Wexford made the last six via stirring victory over Cork, the first against said opposition in 60 years. Even so, Wexford’s hurling in 2016 has been like a March day and weather, all sorts of everything. Nine weeks ago, they got walloped by Dublin to the tune of 13 points. Sad to say, the biggest washout on a torrential evening in Croke Park ended up the Wexford performance. But they are alive, having beaten Offaly and Cork in the qualifiers.
That outing against Dublin evinced serious flaws at the back. With midfielders and forwards running at them, Wexford dispense goal opportunities.
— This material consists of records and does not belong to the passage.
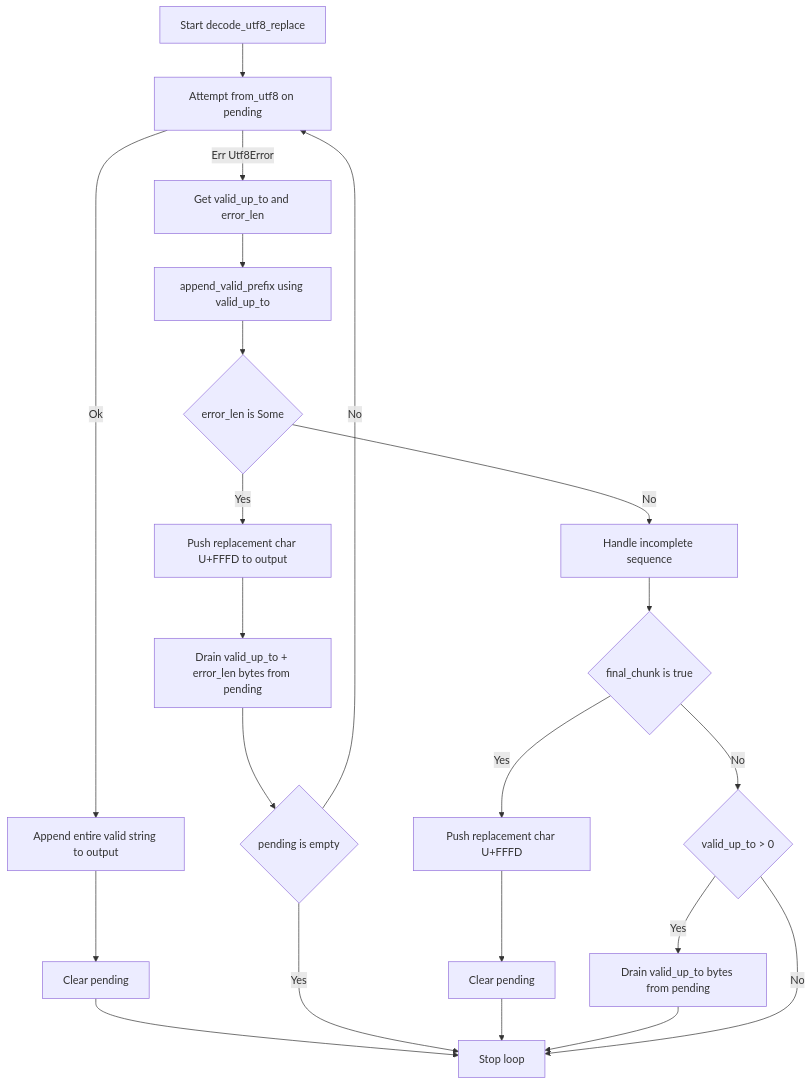
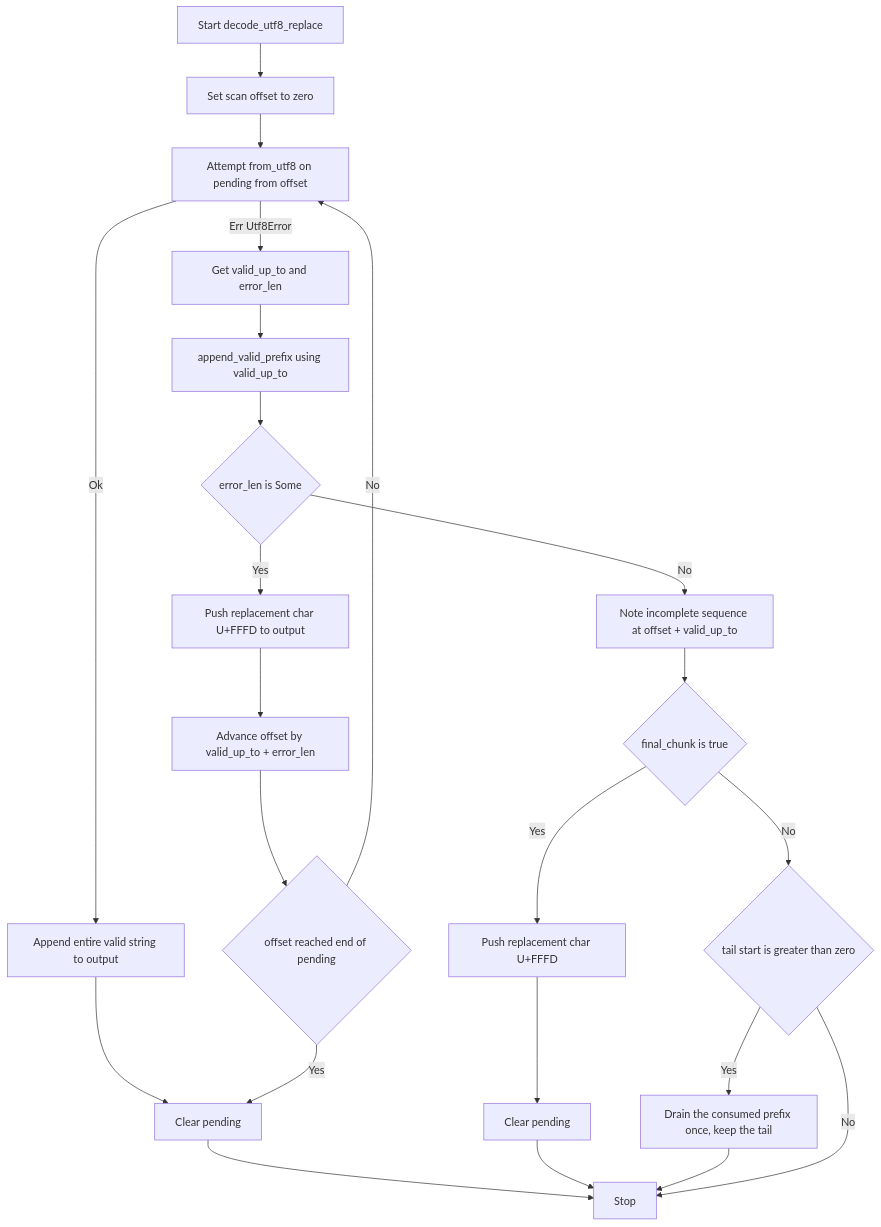
Before and after one commit to leynos/cuprum: diagram 20 of 23 in docs/cuprum-design.md, drawn with Mermaid. The commit also changed 10 other files, not shown here.

````diff
--- a/docs/cuprum-design.md
+++ b/docs/cuprum-design.md
@@ -3871,28 +3871,29 @@
 ```mermaid
 flowchart TD
-    A[Start decode_utf8_replace] --> B[Attempt from_utf8 on pending]
-    B -->|Ok| C[Append entire valid string to output]
-    C --> D[Clear pending]
-    D --> E[Stop loop]
+    A[Start decode_utf8_replace] --> B[Set scan offset to zero]
+    B --> C[Attempt from_utf8 on pending from offset]
+    C -->|Ok| D[Append entire valid string to output]
+    D --> E[Clear pending]
+    E --> F[Stop]
 
-    B -->|Err Utf8Error| F[Get valid_up_to and error_len]
-    F --> G[append_valid_prefix using valid_up_to]
+    C -->|Err Utf8Error| G[Get valid_up_to and error_len]
+    G --> H[append_valid_prefix using valid_up_to]
 
-    G --> H{error_len is Some}
-    H -->|Yes| I[Push replacement char U+FFFD to output]
-    I --> J[Drain valid_up_to + error_len bytes from pending]
-    J --> K{pending is empty}
-    K -->|Yes| E
-    K -->|No| B
+    H --> I{error_len is Some}
+    I -->|Yes| J[Push replacement char U+FFFD to output]
+    J --> K[Advance offset by valid_up_to + error_len]
+    K --> L{offset reached end of pending}
+    L -->|Yes| E
+    L -->|No| C
 
-    H -->|No| L[Handle incomplete sequence]
-    L --> M{final_chunk is true}
-    M -->|Yes| N[Push replacement char U+FFFD]
-    N --> O[Clear pending]
-    O --> E
+    I -->|No| M[Note incomplete sequence at offset + valid_up_to]
+    M --> N{final_chunk is true}
+    N -->|Yes| O[Push replacement char U+FFFD]
+    O --> P[Clear pending]
+    P --> F
 
-    M -->|No| P{valid_up_to > 0}
-    P -->|Yes| Q[Drain valid_up_to bytes from pending]
-    Q --> E
-    P -->|No| E
+    N -->|No| Q{tail start is greater than zero}
+    Q -->|Yes| R[Drain the consumed prefix once, keep the tail]
+    R --> F
+    Q -->|No| F
 ```
````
Defenders do not work for each other, tracking runners and closing off space.
Item: midfielder Darragh O’Connell’s goal for Dublin, where he was blithely allowed open prairie.
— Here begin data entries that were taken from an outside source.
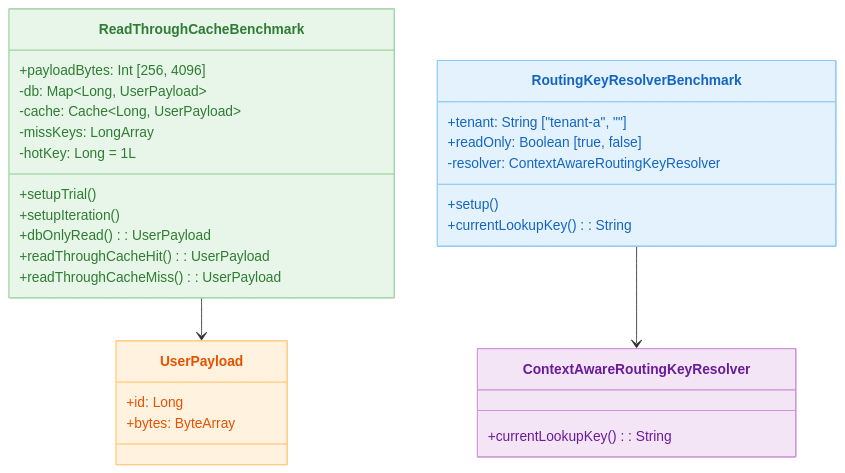
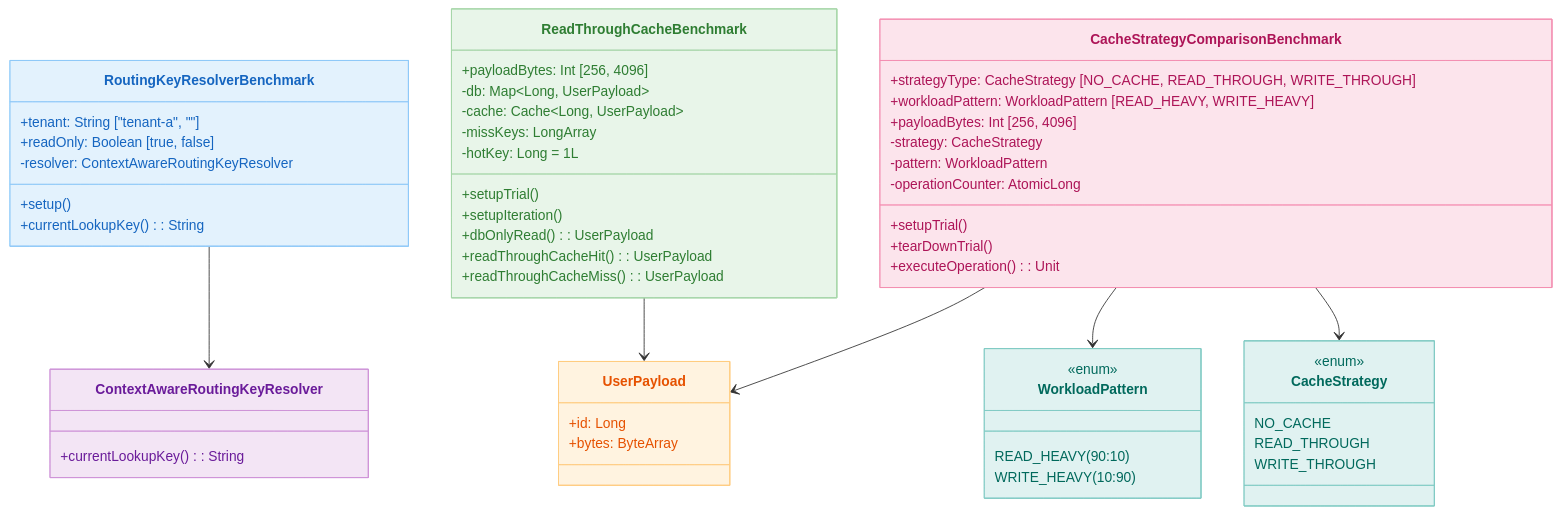
The third of 4 diagrams in 11-high-performance/04-benchmark/README.ko.md (bluetape4k/exposed-workshop), drawn with Mermaid before and after one commit. The commit also changed other lines of this file and 10 other files, not shown here.

````diff
--- a/11-high-performance/04-benchmark/README.ko.md
+++ b/11-high-performance/04-benchmark/README.ko.md
@@ -129,41 +130,72 @@
 ```mermaid
 %%{init: {"theme": "neutral", "themeVariables": {"fontFamily": "'Comic Mono', 'goorm sans code', 'JetBrains Mono', 'goorm sans'"}}}%%
 classDiagram
     class ReadThroughCacheBenchmark {
         +payloadBytes: Int [256, 4096]
         -db: Map~Long, UserPayload~
         -cache: Cache~Long, UserPayload~
         -missKeys: LongArray
         -hotKey: Long = 1L
         +setupTrial()
         +setupIteration()
         +dbOnlyRead(): UserPayload
         +readThroughCacheHit(): UserPayload
         +readThroughCacheMiss(): UserPayload
     }
 
     class RoutingKeyResolverBenchmark {
         +tenant: String ["tenant-a", ""]
         +readOnly: Boolean [true, false]
         -resolver: ContextAwareRoutingKeyResolver
         +setup()
         +currentLookupKey(): String
     }
 
     class UserPayload {
         +id: Long
         +bytes: ByteArray
     }
 
     class ContextAwareRoutingKeyResolver {
         +currentLookupKey(): String
     }
 
+    class CacheStrategyComparisonBenchmark {
+        +strategyType: CacheStrategy [NO_CACHE, READ_THROUGH, WRITE_THROUGH]
+        +workloadPattern: WorkloadPattern [READ_HEAVY, WRITE_HEAVY]
+        +payloadBytes: Int [256, 4096]
+        -strategy: CacheStrategy
+        -pattern: WorkloadPattern
+        -operationCounter: AtomicLong
+        +setupTrial()
+        +tearDownTrial()
+        +executeOperation(): Unit
+    }
+
+    class CacheStrategy {
+        <<enum>>
+        NO_CACHE
+        READ_THROUGH
+        WRITE_THROUGH
+    }
+
+    class WorkloadPattern {
+        <<enum>>
+        READ_HEAVY (90:10)
+        WRITE_HEAVY (10:90)
+    }
+
     ReadThroughCacheBenchmark --> UserPayload
     RoutingKeyResolverBenchmark --> ContextAwareRoutingKeyResolver
+    CacheStrategyComparisonBenchmark --> CacheStrategy
+    CacheStrategyComparisonBenchmark --> WorkloadPattern
+    CacheStrategyComparisonBenchmark --> UserPayload
 
     style ReadThroughCacheBenchmark fill:#E8F5E9,stroke:#A5D6A7,color:#2E7D32
     style RoutingKeyResolverBenchmark fill:#E3F2FD,stroke:#90CAF9,color:#1565C0
+    style CacheStrategyComparisonBenchmark fill:#FCE4EC,stroke:#F48FB1,color:#AD1457
     style UserPayload fill:#FFF3E0,stroke:#FFCC80,color:#E65100
     style ContextAwareRoutingKeyResolver fill:#F3E5F5,stroke:#CE93D8,color:#6A1B9A
+    style CacheStrategy fill:#E0F2F1,stroke:#80CBC4,color:#00695C
+    style WorkloadPattern fill:#E0F2F1,stroke:#80CBC4,color:#00695C
 ```
````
That outing against Cork evinced some defensive resilience. Full back Matthew O’Hanlon lapped up high ball delivered around the square, an element that led Cork into oblique and ultimately blunt hurling. This juxtaposition surely makes plain how best to discommode Wexford.
This Sunday, Waterford need to be on their mettle. Wexford will be recalling 2014, when they beat these opponents in an All-Ireland quarter-final, much as the whole county recalls 1798. Waterford have to test the Wexford back eight by getting into one on one struggles, where a Déise man moving past his marker carves minatory channels. But how do you achieve this aim if you deploy only two or three men up front?
Psychology is ever relevant in sight of Madame Guillotine. Wexford fancy this occasion far more than their standing with bookmakers might indicate. Do Waterford fancy it? Meaning, do they really want, deep down, to take on Kilkenny?
All in all, Waterford should progress if they hurl with bite. My nag would be a recent pre-Munster Final interview with Austin Gleeson, their young force of nature. Having spoken well, he was asked by his interlocutor, Denis Walsh, whether his side had truly believed in 2015 they could beat Tipperary and Kilkenny. To his credit, Gleeson paused for what Walsh noted was the only time in their conversation.
How much can conviction about Kilkenny have expanded in the wake of that 21 point reverse to Tipperary? This factor is worth keeping in mind.
Clare and Galway complete the afternoon’s bill. The bookmakers adjudge the former marginal favourites at 10/11. Lines of form could demur. Galway kept right with Kilkenny in the Leinster final for 60 minutes or so. You could argue that this spell of championship hurling reached a pitch somewhat in advance of anything seen thus far from Clare this summer.
They went down by eight points to Waterford, who subsequently ran into Tipperary’s propellers. On the other side in Munster, Tipp had been largely imperious in taking down Cork and Limerick.
There is likewise Clare’s patchy and unconvincing performance against Limerick in the qualifiers, when they scraped home by four points. Most instructive aspect of that encounter? The second half inroads achieved by Limerick when they pushed up on the opposition puckout. Once all of Clare’s outlets were marked, Andrew Fahy was forced to go long, with Limerick in general and Diarmaid Byrnes in particular making bales of headway.
Galway manager Micheál Donoghue is long enough on the road to draw the requisite moral. He must whet daggers on the Clare puckout. If his team can get them expending more energy than normal in this arena, Galway will be well positioned in the last 10 minutes. Hot days leave energy at a premium.
Yes, Clare might just come out and catch fire. We simply do not know where they are at. Any sort of a performance could emerge from a camp where curious dynamics are the day’s order.
Looking at 2016 so far, hurling people are certainly hankering to see a spark in Tom Semple’s Field swell into conflagration.
Clare might just come out and catch fire. We simply do not know where they are at